New York City officials and the home-sharing platform Airbnb have been locked in a multi-pronged legal fight for months, as the city attempts to crack down on the spread of illegal, de-facto hotels. In January, Airbnb successfully fought off the implementation of a law that would have required short-term rental companies to disclose to the city details about their hosts and the units they rent, on the grounds that putting the burden on companies like Airbnb to disclose that data would likely violate the Fourth Amendment of the U.S. Constitution.
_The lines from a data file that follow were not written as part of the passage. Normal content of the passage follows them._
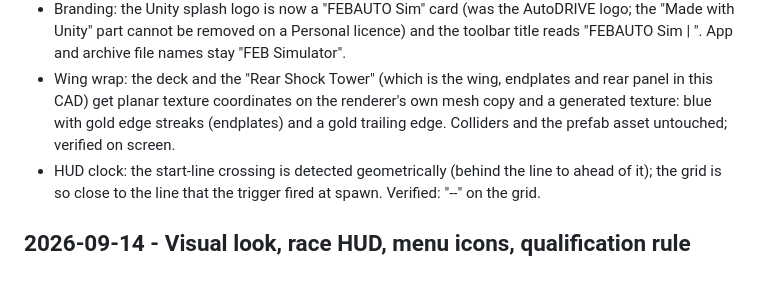
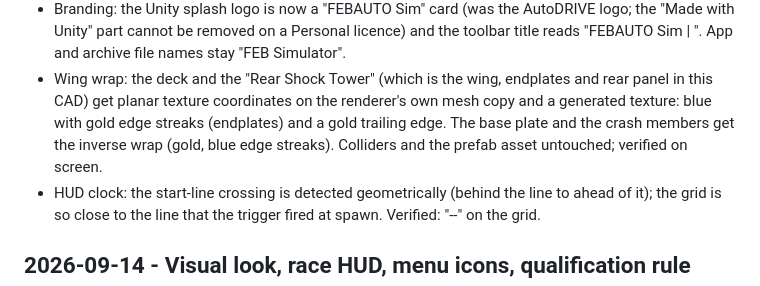
Before and after one commit to Pranman1/feb-racing, a Markdown page: STATUS.md, the part around the change. Drawn GitHub-style.

Commit message:
STATUS: base and crash members wrapped
Co-Authored-By: Claude Fable 5.1 <noreply@anthropic.com>
Claude-Session: https://claude.ai/code/session_01Lsy62Kyf6iHVnXtg8GygRH

```diff
--- a/STATUS.md
+++ b/STATUS.md
@@ -21,8 +21,9 @@ Newest first.
   "FEBAUTO Sim | <track>". App and archive file names stay "FEB Simulator".
 - Wing wrap: the deck and the "Rear Shock Tower" (which is the wing, endplates and rear panel
   in this CAD) get planar texture coordinates on the renderer's own mesh copy and a generated
-  texture: blue with gold edge streaks (endplates) and a gold trailing edge. Colliders and the
-  prefab asset untouched; verified on screen.
+  texture: blue with gold edge streaks (endplates) and a gold trailing edge. The base plate and
+  the crash members get the inverse wrap (gold, blue edge streaks). Colliders and the prefab
+  asset untouched; verified on screen.
 - HUD clock: the start-line crossing is detected geometrically (behind the line to ahead of
   it); the grid is so close to the line that the trigger fired at spawn. Verified: "--" on the
   grid.
```
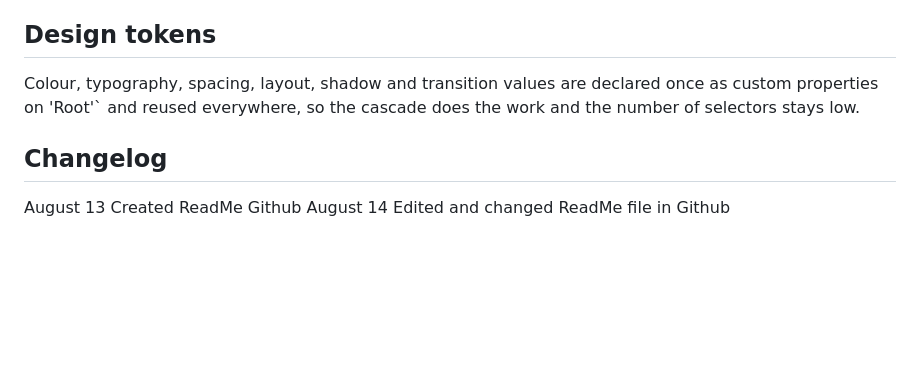
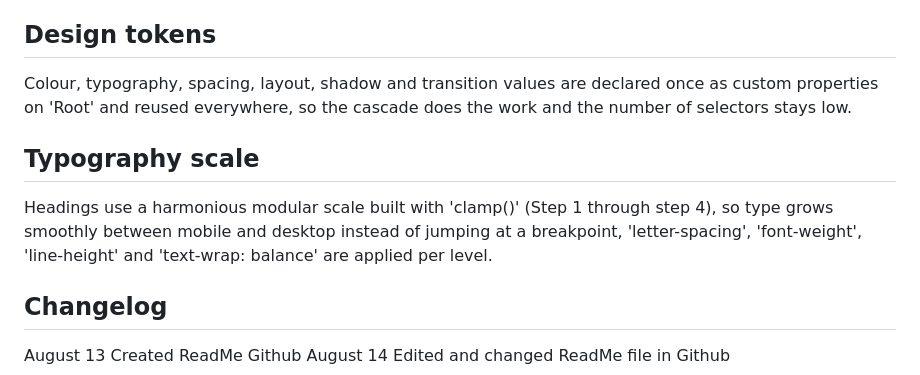
Before and after one commit to Thandeka-M05/Nourish-And-Bloom-Web-development, a Markdown page: README.md, the part around the change. Rendered like a GitHub page; blank space fills up the shorter version.

Commit message:
Add typography scale section to README
Added a section on typography scale explaining the use of 'clamp()' for harmonious modular scaling and other typographic properties.

```diff
--- a/README.md
+++ b/README.md
@@ -65,8 +65,15 @@ who ask for less movement.
 
 ## Design tokens
 Colour, typography, spacing, layout, shadow and transition values are declared
-once as custom properties on 'Root'` and reused everywhere, so the cascade does
+once as custom properties on 'Root' and reused everywhere, so the cascade does
 the work and the number of selectors stays low.
+
+## Typography scale
+Headings use a harmonious modular scale built with 'clamp()'
+(Step 1 through step 4), so type grows smoothly between mobile and
+desktop instead of jumping at a breakpoint, 'letter-spacing', 'font-weight',
+'line-height' and 'text-wrap: balance' are applied per level.
+
 
 ## Changelog
 August 13 Created ReadMe Github
```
But as in any protracted confrontation, one side rarely stay on top for long: The city has scored a partial win in the latest court ruling on Airbnb’s user data. Separate from the City Council law, the Mayor’s Office of Special Enforcement issued a subpoena to Airbnb last June, demanding user data from some of its listings as part of an investigation into illegal short-term rentals. Now, nearly a year later, a Manhattan Supreme Court ruled that the company has to comply with the subpoenas – at least in part. Of the hosts on whom the city originally requested data, at least 29 were determined to have listed apartments on the site – but never actually rented them out. The court decided that it would privately review records to determine whether those hosts are relevant to the OSE probe.